What does this all mean? It’s all well and good that the automakers have warmed up to social media as extensions of their marketing department. In times where there’s a premium on fiscal pragmatism, firms like Ford and GM must rely on getting the most out of their marketing dollars. And it’s the social media sites that enable them to extend their brand reach without breaking the bank. Now, sites like Foursquare and Twitter allow these car manufacturers to get the message out quickly and cost-effectively. However, the carmakers must exercise a wee bit of caution when using these sites. It’s way too easy these days for sensitive or confidential information to be leaked out. Companies of all industries, not just the auto industry, are constantly wary of protecting their reputation and safeguarding their confidential information. We all saw what a beating Toyota took in the press when it was trying to limit the PR damage done by its accelerator problems.
Social media can cut both ways. Just as quickly as something positive can traverse the Internet, damaging information can move just as rapidly. That’s why it’s important to have controls in place to manage and monitor the content that your employees are sending via social media tools. Perhaps it might be OK for a Porsche product manager to speak on behalf of the company, but it might not be OK for Hans the Assembly Line Worker to do the same. Fortunately, there’s a company like FaceTime that has solutions available to help carmakers protect sensitive information while also allowing them to fully exploit the marketing benefits of social media.

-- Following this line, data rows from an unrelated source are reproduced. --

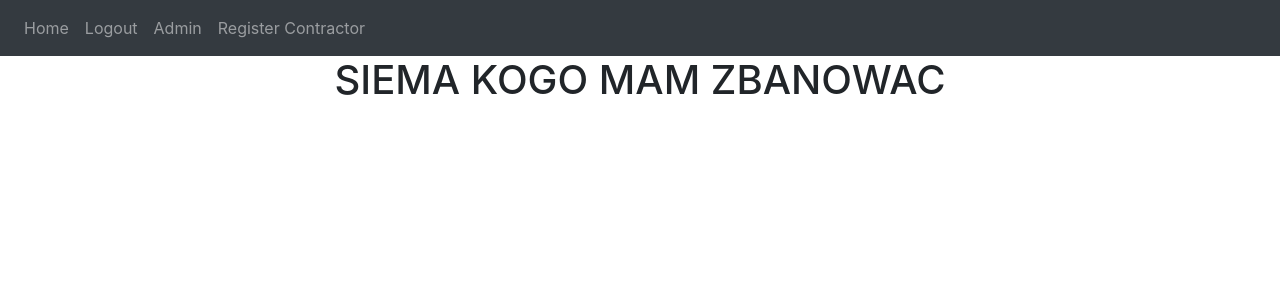
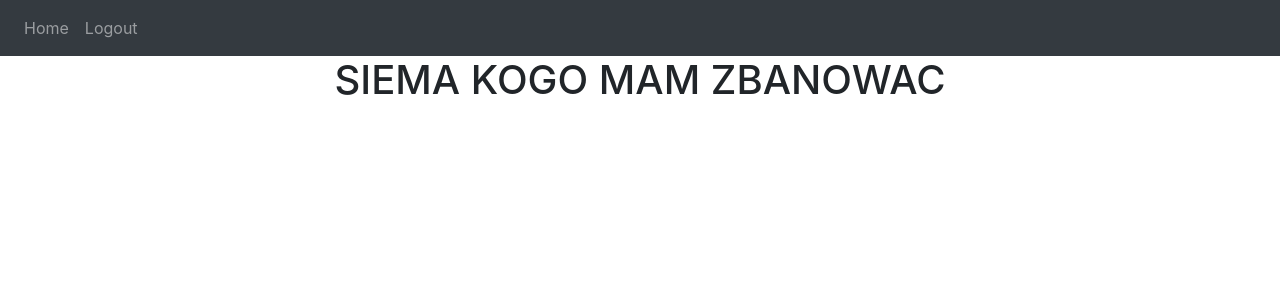
Before and after one commit to gucio123/ZSTwP, a Flask app: page /admin in a window 1280 px wide. Shown: the top 300 px of the page. Run offline with Flask 3, Linux system fonts and the light colour scheme; the visitor is signed in with stand-in values (Sample User, id 1); some libraries are stand-ins or nearby versions.

Commit message:
fix admin privileges

```diff
--- a/website/register_contractor.py
+++ b/website/register_contractor.py
@@ -1,6 +1,6 @@
 from flask import Blueprint, request, render_template, flash
 from flask_login import login_required
-from website.models import Contractor
+from website.models import Contractor,User
 from website import db
 
 bp = Blueprint('create-ticket', __name__)
@@ -39,11 +39,10 @@ def is_input_data_correct(company_name, nip):
     return True
 
 
+# NIP should have 10 numbers and have correct checksum
 def is_nip_format_correct(nip):
-    # NIP should have 10 numbers
     if len(nip) != 10:
         return False
-    # NIP should be only numbers
     elif not nip.isnumeric():
         return False
     elif not is_checksum_correct(nip):
--- a/website/templates/base.html
+++ b/website/templates/base.html
@@ -82,10 +82,11 @@
                 <a class="nav-item nav-link" id="home" href="/">Home</a>
                 {% if current_user.is_authenticated %}
                 <a class="nav-item nav-link" id="logout" href="/auth/logout">Logout</a>
-                <a class="nav-item nav-link" id="admin" href="/admin">Admin</a>
-                <a class="nav-item nav-link" id="register_contractor" href="/register_contractor">Register Contractor</a>
                 {% endif %}
-
+                  {% if current_user.isAdmin %}
+                  <a class="nav-item nav-link" id="admin" href="/admin">Admin</a>
+                  <a class="nav-item nav-link" id="register_contractor" href="/register_contractor">Register Contractor</a>
+                  {% endif %}
                 {% if not current_user.is_authenticated %}
                 <a class="nav-item nav-link" id="login" href="/auth/login">Login</a>
                 <a class="nav-item nav-link" id="register" href="/auth/register">Register</a>
```
Also changed, not shown: website/views.py (+1 -8 lines).
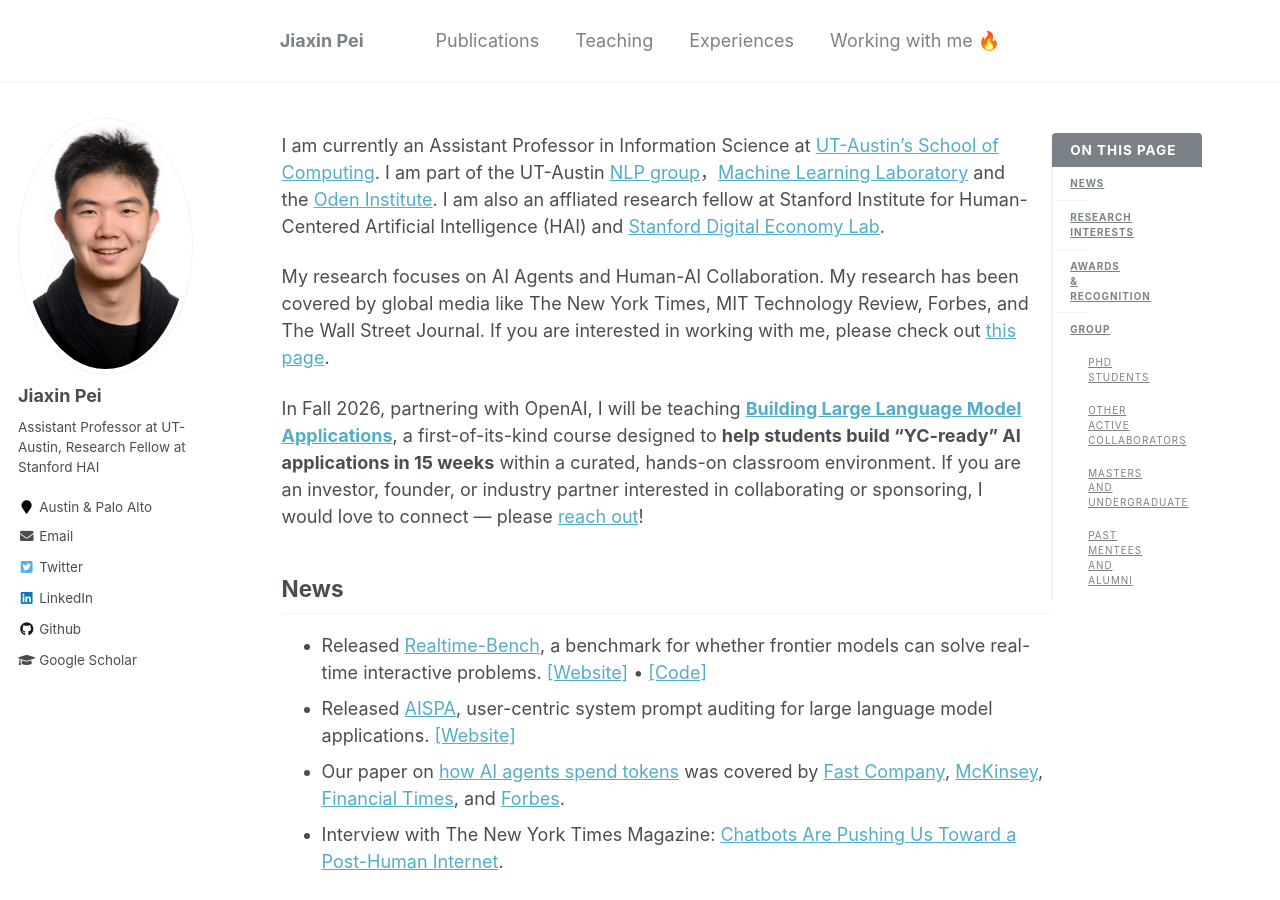
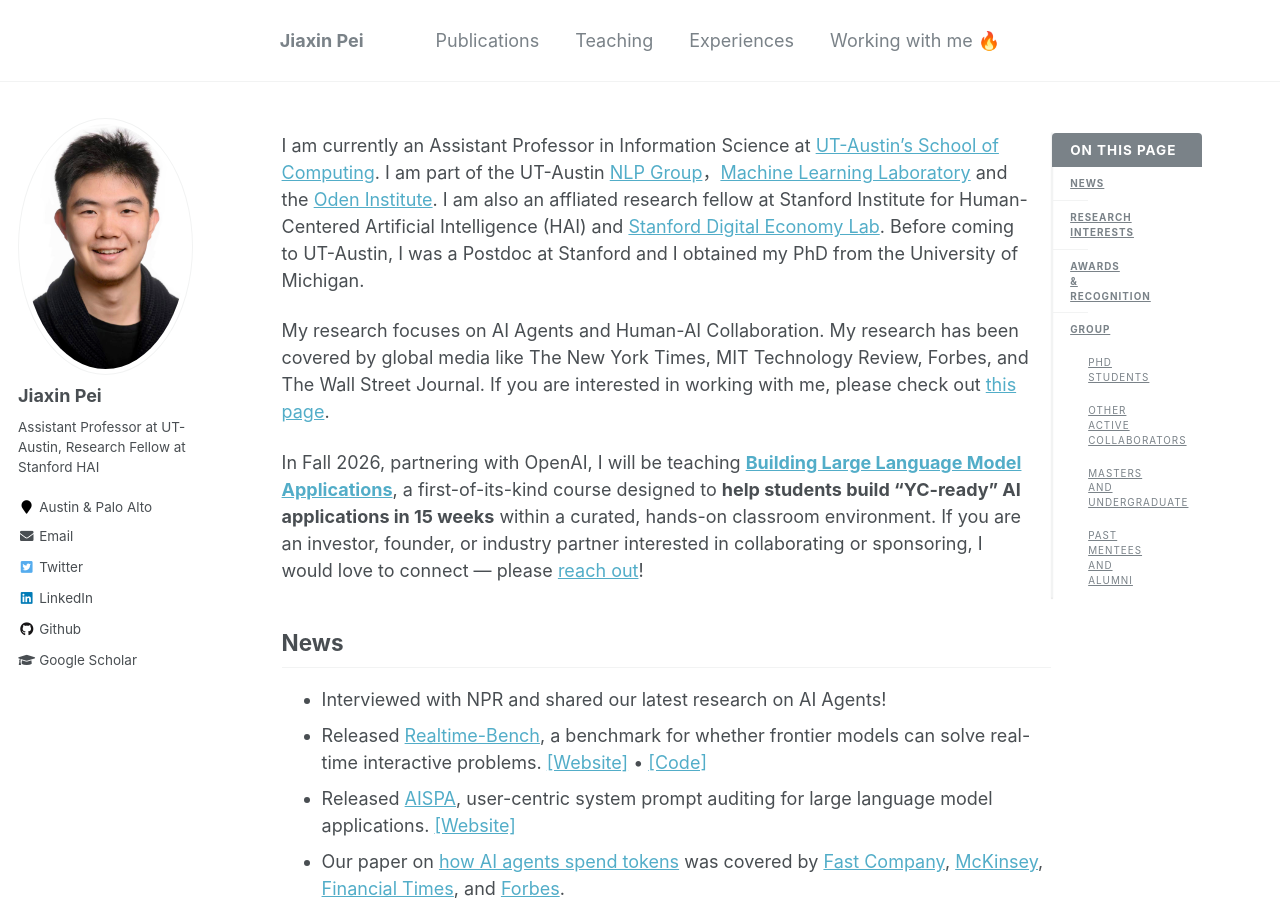
Before and after one commit to Jiaxin-Pei/Jiaxin-Pei.github.io, a Jekyll site: the page built from _pages/about.md, in a window 1280 px wide and 900 px high. Built offline with Jekyll 4.4.1, drawn with Linux system fonts in a browser that asks for light colours.

Commit message:
Add NPR interview news and a short bio note on the about page.
Co-authored-by: Cursor <cursoragent@cursor.com>

```diff
--- a/_pages/about.md
+++ b/_pages/about.md
@@ -11,14 +11,14 @@ redirect_from:
 {% include base_path %}
 {% include toc %}
 
-I am currently an Assistant Professor in Information Science at [UT-Austin's School of Computing](https://computing.utexas.edu). I am part of the UT-Austin [NLP group](https://www.nlp.utexas.edu)，[Machine Learning Laboratory](https://ml.utexas.edu) and the [Oden Institute](https://www.oden.utexas.edu). I am also an affliated research fellow at Stanford Institute for Human-Centered Artificial Intelligence (HAI) and [Stanford Digital Economy Lab](https://digitaleconomy.stanford.edu).
+I am currently an Assistant Professor in Information Science at [UT-Austin's School of Computing](https://computing.utexas.edu). I am part of the UT-Austin [NLP Group](https://www.nlp.utexas.edu)，[Machine Learning Laboratory](https://ml.utexas.edu) and the [Oden Institute](https://www.oden.utexas.edu). I am also an affliated research fellow at Stanford Institute for Human-Centered Artificial Intelligence (HAI) and [Stanford Digital Economy Lab](https://digitaleconomy.stanford.edu). Before coming to UT-Austin, I was a Postdoc at Stanford and I obtained my PhD from the University of Michigan.
 
 My research focuses on AI Agents and Human-AI Collaboration. My research has been covered by global media like The New York Times, MIT Technology Review, Forbes, and The Wall Street Journal. If you are interested in working with me, please check out [this page](https://jiaxin-pei.github.io/working-with-me/).
 
 In Fall 2026, partnering with OpenAI, I will be teaching **[Building Large Language Model Applications](/courses/inf385t/)**, a first-of-its-kind course designed to **help students build "YC-ready" AI applications in 15 weeks** within a curated, hands-on classroom environment. If you are an investor, founder, or industry partner interested in collaborating or sponsoring, I would love to connect — please [reach out](mailto:jiaxinpei@utexas.edu)!
 
 ## News
-
+* Interviewed with NPR and shared our latest research on AI Agents!
 * Released [Realtime-Bench](https://arxiv.org/abs/2610.22155), a benchmark for whether frontier models can solve real-time interactive problems. [[Website]](https://realtimeagents.org/) • [[Code]](https://github.com/RealtimeAgents/Realtime-Bench)
 * Released [AISPA](https://arxiv.org/abs/2607.28617), user-centric system prompt auditing for large language model applications. [[Website]](https://systempromptindex.ai/aispa)
 * Our paper on [how AI agents spend tokens](https://arxiv.org/abs/2604.22750) was covered by [Fast Company](https://www.fastcompany.com/91572876/the-ai-economy-runs-on-this-incredibly-vague-unit), [McKinsey](https://www.mckinsey.com/capabilities/quantumblack/our-insights/is-that-ai-agent-worth-it-agentic-economics-and-the-modern-operating-model#/), [Financial Times](https://ig.ft.com/ai-tokens/?accessToken=zwAAAaD2RgF7kc8jmwPtJzdNudOxLaAd9rZ2wQ.MEYCIQC-ZdVD-VVohnvB-TG5LBZHkrDDkOgK68dXBdNNhMT5YAIhAJYK7OMibZyEV_cPmte5KO0rf6yk9xNdv9-DVm7vvkOC&sharetype=gift&syn-25a6b1a6=1&token=32e5bd39-bd06-404f-981e-2adc8458c6f5), and [Forbes](https://www.forbes.com/councils/forbesfinancecouncil/2026/09/28/the-real-cost-of-ai-for-banks-and-insurers-is-not-the-price-of-a-token/).
```
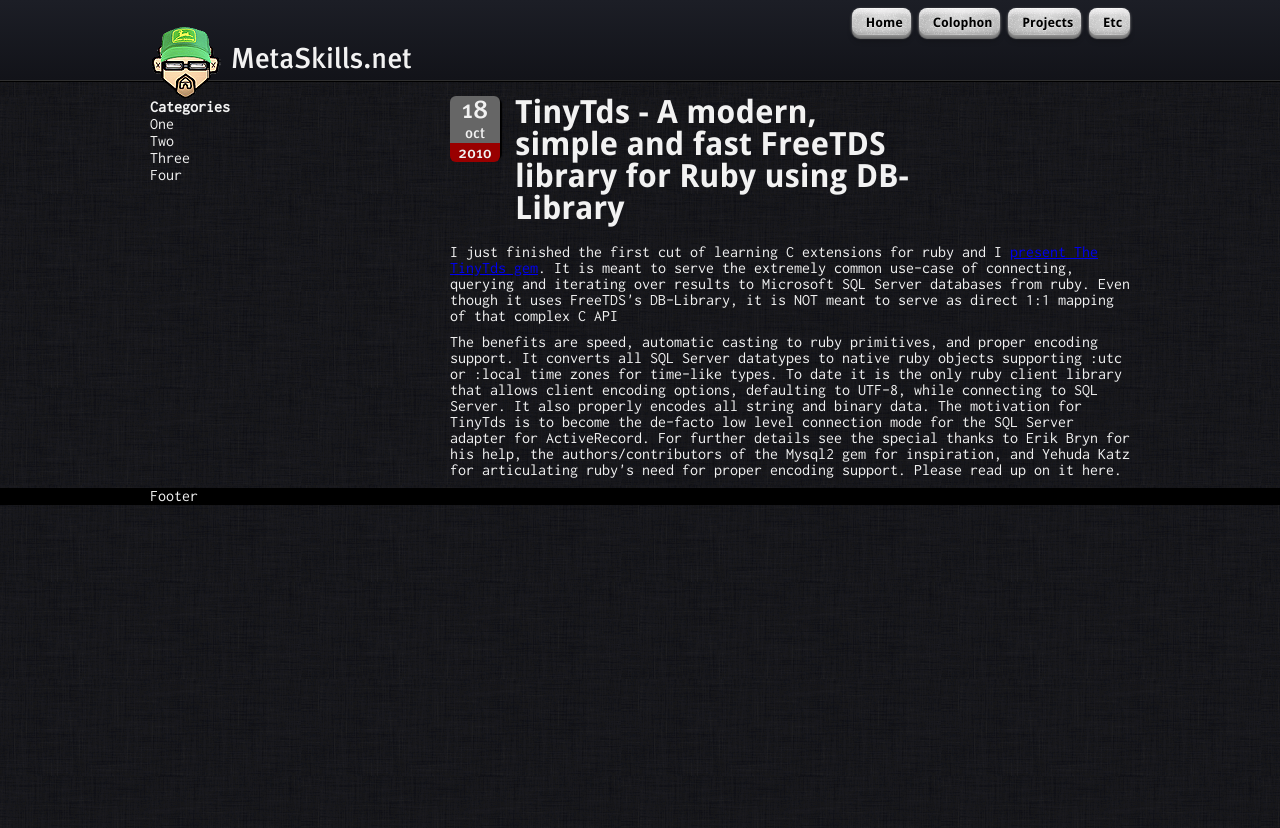
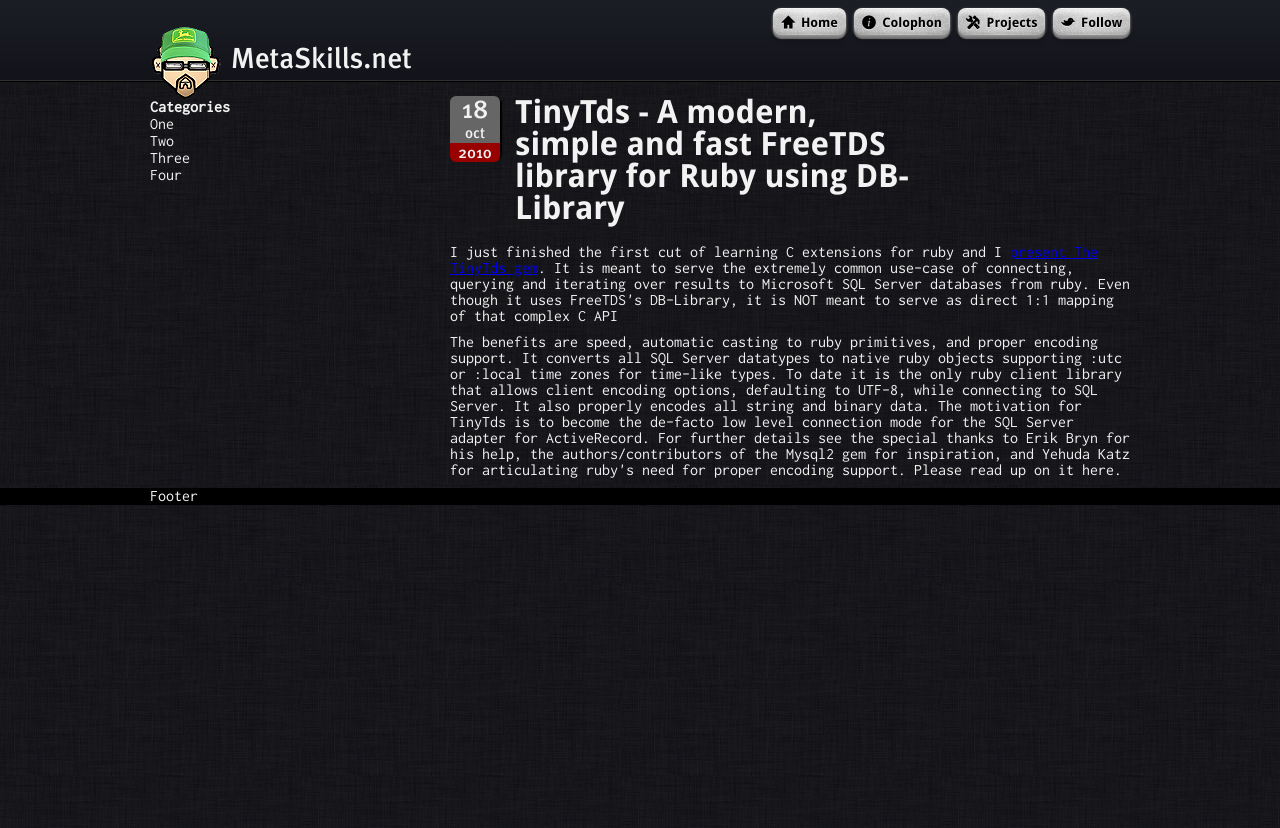
Before and after one commit to codefriendly/metaskills.net, a Jekyll site: the page built from _posts/2010-10-18-tinytds-a-modern-simple-and-fast-freetds-library-for-ruby-using-db-library.html, in a window 1280 px wide. Shown: the top 828 px of the page. Built offline with Jekyll 4.4.1, drawn with Linux system fonts in a browser that asks for light colours.

Commit message:
Adding pictos font and graphic elements to top nav buttons.

```diff
--- a/_includes/header.html
+++ b/_includes/header.html
@@ -1,8 +1,8 @@
 <nav>
   <ul>
-    <li><a href="#" class="button">Home</a></li>
-    <li><a href="#" class="button">Colophon</a></li>
-    <li><a href="#" class="button">Projects</a></li>
-    <li><a href="#" class="button">Etc</a></li>
+    <li><a href="#" class="button" data-icon="H">Home</a></li>
+    <li><a href="#" class="button" data-icon="i">Colophon</a></li>
+    <li><a href="#" class="button" data-icon="x">Projects</a></li>
+    <li><a href="#" class="button" data-icon="B">Follow</a></li>
   </ul>
 </nav>
--- a/resource/site.css
+++ b/resource/site.css
@@ -1,4 +1,5 @@
 /* SCSS - Fonts */
+/* Pictos Font - Copyright © 2010 Drew Wilson http://www.drewwilson.com - This font is NOT free! */
 @font-face {
   font-family: MetaMedRoman;
   src: url("/resource/font-meta-med.ttf") format("truetype"); }
@@ -22,6 +23,12 @@
 @font-face {
   font-family: MetaInconsolata;
   src: url("/resource/font-inconsolata.ttf") format("truetype"); }
+
+@font-face {
+  font-family: MetaPictos;
+  src: url("/resource/font-pictos-web.ttf") format("truetype");
+  font-style: normal;
+  font-weight: normal; }
 
 /* SCSS - Variables */
 /* SCSS - Future Proof & Vendor Helpers */
@@ -146,7 +153,9 @@
 a.button {
   /* text */
   text-decoration: none;
-  font: 13px/1em "MetaDroidSans", sans-serif;
+  font-family: MetaDroidSans, Helvetica sans-serif;
+  font-size: 13px;
+  line-height: 1em;
   font-weight: bold;
   text-shadow: rgba(255, 255, 255, 0.5) 0 1px 0;
   -webkit-user-select: none;
@@ -180,7 +189,9 @@
   /* icon usage */
   /* states */ }
   a.button:before {
-    font: 1.2em/0 "Pictos", sans-serif;
+    font-family: MetaPictos;
+    font-size: 1.2em;
+    line-height: 0;
     content: attr(data-icon);
     margin-right: 0.4em; }
   a.button:hover {
@@ -206,7 +217,8 @@
 @-moz-document url-prefix() {
   a.button {
     text-align: center;
-    background-color: #b3b3b3; } }
+    background-color: #b3b3b3;
+    padding: .5em .4em .4em .4em; } }
 
 /* Pygment Highlight */
 .highlight {
```
Also changed, not shown: _sass/site.scss (+10 -11 lines), resource/font-pictos-web.ttf (added).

Remember, if Joel can get into Princeton with his pimp daddy ways, certainly, one should be able to use social media tools safely without giving up the family jewels.